WHAT YOU WILL DO:
Using the records below, locate all lines containing "bottom" and return them.

(Items from a dataset)
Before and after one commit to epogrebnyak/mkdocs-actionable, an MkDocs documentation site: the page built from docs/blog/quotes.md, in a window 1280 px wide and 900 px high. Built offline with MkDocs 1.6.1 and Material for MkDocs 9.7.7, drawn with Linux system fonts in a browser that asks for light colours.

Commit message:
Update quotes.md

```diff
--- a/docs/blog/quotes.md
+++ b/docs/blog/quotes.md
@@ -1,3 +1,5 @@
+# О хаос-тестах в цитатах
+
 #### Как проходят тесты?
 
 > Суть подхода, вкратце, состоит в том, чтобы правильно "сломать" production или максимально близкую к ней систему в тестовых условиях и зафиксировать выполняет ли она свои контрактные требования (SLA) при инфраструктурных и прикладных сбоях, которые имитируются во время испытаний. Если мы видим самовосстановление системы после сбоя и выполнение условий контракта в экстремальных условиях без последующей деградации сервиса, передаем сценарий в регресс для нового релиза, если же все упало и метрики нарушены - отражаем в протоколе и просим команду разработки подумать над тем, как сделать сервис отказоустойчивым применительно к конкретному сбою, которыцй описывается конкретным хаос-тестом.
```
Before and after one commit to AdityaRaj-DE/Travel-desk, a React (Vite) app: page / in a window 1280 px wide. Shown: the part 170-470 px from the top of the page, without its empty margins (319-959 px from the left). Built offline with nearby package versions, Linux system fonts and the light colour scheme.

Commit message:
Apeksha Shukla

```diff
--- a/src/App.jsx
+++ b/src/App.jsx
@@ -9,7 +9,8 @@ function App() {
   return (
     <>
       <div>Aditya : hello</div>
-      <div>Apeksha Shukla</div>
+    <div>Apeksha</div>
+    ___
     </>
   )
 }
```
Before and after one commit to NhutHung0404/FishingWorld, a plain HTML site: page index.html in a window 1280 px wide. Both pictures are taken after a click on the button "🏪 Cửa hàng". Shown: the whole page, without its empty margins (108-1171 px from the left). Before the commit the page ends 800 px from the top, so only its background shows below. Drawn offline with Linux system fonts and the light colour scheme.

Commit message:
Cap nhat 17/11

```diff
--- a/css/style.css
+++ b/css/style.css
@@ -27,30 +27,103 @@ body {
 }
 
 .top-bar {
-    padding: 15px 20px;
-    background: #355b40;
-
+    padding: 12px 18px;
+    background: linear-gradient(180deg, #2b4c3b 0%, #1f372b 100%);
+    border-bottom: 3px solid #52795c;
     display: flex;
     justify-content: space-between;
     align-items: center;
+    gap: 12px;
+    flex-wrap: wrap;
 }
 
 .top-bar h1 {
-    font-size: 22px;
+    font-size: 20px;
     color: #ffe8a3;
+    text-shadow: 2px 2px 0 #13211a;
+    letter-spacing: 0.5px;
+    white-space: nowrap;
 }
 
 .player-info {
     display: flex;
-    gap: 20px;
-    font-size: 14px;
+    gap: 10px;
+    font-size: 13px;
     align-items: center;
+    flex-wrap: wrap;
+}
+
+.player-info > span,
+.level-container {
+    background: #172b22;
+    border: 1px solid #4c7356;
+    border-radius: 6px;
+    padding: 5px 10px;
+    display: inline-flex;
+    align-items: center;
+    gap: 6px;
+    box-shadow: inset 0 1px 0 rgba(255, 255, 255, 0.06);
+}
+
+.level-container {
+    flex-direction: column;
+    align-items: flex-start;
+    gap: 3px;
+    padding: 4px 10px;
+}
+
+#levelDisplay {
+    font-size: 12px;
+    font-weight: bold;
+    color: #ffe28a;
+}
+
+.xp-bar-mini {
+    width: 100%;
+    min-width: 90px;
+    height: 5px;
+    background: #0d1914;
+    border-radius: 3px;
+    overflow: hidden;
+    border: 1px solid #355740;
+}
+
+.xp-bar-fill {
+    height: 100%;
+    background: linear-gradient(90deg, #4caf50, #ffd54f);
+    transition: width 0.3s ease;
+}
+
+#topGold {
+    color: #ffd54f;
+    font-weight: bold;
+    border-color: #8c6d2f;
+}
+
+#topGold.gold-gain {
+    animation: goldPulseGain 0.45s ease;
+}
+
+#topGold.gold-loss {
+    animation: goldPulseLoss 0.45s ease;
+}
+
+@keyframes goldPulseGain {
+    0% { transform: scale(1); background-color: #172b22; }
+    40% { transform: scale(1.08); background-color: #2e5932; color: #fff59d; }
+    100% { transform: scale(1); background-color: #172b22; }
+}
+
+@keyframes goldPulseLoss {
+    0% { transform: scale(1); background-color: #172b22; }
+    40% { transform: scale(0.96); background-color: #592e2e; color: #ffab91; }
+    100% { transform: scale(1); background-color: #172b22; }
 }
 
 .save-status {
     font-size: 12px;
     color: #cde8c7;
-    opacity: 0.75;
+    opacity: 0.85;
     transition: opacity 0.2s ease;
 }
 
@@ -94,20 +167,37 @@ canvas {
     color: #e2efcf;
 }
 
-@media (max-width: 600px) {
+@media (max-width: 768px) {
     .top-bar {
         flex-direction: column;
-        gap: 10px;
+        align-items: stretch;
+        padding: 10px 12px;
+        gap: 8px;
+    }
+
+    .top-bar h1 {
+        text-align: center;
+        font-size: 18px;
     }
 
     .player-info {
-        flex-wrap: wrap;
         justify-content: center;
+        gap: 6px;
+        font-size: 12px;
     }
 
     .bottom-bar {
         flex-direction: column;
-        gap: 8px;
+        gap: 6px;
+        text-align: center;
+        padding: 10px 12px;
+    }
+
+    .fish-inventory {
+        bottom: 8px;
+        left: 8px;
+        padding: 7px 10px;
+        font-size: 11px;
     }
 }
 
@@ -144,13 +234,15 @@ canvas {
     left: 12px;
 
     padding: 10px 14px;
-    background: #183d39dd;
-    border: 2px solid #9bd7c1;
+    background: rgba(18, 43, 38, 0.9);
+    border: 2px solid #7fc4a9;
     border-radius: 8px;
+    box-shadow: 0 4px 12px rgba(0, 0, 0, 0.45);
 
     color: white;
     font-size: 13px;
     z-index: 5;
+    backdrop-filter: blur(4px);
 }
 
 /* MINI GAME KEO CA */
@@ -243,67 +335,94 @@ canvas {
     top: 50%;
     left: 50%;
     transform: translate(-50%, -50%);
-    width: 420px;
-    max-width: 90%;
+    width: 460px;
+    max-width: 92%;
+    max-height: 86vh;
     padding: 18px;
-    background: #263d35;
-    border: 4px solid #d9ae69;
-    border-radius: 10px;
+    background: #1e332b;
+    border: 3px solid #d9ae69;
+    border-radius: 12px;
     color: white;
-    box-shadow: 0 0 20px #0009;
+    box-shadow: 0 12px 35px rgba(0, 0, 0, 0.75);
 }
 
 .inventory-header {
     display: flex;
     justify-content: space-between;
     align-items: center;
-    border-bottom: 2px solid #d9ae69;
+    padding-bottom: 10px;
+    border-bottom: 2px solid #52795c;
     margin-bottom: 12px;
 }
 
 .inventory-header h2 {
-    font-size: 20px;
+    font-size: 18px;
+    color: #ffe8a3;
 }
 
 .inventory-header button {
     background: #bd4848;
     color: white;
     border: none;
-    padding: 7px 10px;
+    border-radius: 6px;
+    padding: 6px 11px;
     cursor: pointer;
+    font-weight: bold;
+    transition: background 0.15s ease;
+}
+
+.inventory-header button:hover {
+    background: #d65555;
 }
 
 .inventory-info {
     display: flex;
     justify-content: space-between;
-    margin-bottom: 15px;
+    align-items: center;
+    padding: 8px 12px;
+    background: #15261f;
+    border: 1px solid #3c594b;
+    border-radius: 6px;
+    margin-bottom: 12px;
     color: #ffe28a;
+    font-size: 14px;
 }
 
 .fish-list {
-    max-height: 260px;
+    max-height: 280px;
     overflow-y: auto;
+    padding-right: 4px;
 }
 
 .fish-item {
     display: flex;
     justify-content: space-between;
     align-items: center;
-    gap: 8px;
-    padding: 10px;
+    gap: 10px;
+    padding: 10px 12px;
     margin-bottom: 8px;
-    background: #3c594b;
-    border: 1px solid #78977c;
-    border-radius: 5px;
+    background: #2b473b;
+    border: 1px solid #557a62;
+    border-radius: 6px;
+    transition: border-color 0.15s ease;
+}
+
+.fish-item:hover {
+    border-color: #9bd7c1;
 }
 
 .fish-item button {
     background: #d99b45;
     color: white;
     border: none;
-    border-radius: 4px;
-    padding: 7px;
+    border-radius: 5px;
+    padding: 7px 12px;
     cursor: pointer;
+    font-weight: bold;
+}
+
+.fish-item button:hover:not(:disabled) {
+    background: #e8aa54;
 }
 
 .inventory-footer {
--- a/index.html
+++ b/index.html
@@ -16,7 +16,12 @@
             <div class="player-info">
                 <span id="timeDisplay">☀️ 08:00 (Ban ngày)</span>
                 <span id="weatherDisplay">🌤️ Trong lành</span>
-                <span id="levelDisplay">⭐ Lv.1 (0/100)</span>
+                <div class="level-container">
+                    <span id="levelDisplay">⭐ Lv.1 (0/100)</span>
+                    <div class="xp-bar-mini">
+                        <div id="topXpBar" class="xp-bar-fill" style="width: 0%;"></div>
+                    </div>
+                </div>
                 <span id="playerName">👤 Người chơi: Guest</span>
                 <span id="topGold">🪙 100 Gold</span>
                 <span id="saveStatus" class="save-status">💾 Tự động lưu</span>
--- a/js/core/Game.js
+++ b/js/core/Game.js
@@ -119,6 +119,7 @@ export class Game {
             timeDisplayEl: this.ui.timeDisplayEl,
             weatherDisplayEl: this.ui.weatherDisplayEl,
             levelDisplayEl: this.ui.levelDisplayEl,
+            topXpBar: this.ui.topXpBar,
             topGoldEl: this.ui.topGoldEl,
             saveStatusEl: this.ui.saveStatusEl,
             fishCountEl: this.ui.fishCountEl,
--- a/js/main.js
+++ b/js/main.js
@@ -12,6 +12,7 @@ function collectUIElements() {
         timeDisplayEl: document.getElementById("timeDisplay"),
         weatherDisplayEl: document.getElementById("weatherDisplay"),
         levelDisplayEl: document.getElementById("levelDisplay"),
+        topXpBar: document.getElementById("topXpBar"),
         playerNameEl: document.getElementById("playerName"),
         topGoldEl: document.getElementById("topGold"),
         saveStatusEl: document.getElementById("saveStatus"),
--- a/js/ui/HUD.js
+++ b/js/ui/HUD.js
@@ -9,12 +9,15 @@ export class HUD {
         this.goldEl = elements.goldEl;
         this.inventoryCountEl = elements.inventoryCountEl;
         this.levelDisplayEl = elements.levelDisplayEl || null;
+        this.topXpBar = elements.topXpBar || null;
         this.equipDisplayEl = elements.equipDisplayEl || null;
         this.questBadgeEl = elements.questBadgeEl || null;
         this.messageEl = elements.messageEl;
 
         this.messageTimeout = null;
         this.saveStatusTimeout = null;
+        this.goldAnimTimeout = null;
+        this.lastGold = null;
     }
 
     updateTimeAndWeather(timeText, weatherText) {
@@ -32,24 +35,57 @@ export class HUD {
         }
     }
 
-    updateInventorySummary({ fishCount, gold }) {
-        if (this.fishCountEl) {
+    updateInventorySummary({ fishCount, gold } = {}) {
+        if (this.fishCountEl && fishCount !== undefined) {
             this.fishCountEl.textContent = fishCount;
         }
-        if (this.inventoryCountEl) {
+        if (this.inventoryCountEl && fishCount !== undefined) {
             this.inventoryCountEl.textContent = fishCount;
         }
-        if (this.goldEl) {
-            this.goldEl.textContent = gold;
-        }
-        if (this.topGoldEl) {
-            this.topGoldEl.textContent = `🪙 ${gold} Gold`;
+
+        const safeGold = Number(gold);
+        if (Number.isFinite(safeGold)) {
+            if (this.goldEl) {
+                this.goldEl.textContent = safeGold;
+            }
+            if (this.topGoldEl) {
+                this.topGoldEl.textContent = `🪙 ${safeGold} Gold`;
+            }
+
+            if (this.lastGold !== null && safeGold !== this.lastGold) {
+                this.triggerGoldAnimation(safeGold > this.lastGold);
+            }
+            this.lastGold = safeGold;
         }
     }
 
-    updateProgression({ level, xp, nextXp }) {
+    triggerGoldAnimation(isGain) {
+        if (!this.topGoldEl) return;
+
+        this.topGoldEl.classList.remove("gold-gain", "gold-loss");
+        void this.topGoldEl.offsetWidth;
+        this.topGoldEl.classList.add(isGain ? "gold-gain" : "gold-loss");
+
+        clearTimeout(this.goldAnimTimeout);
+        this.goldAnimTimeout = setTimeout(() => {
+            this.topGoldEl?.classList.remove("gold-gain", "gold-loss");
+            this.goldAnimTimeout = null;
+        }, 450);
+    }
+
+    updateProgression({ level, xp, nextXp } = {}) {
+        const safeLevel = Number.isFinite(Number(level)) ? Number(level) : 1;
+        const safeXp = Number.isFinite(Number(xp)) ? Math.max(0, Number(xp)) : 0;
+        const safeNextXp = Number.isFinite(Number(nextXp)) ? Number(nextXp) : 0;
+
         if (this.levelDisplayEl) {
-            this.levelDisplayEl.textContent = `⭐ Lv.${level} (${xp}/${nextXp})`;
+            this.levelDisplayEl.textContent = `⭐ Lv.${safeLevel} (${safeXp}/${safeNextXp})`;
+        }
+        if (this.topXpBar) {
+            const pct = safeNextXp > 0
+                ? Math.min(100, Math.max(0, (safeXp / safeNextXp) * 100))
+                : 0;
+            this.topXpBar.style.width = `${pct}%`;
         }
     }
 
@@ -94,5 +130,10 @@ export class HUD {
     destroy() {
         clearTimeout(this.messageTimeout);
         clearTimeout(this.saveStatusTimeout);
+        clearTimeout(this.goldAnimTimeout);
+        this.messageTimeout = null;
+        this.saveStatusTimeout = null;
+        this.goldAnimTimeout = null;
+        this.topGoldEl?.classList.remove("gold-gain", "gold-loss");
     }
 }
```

ANSWER:
+    border-bottom: 3px solid #52795c;
     .bottom-bar {
+        bottom: 8px;
-    border-bottom: 2px solid #d9ae69;
+    padding-bottom: 10px;
+    border-bottom: 2px solid #52795c;
     margin-bottom: 12px;
-    margin-bottom: 15px;
+    margin-bottom: 12px;
     margin-bottom: 8px;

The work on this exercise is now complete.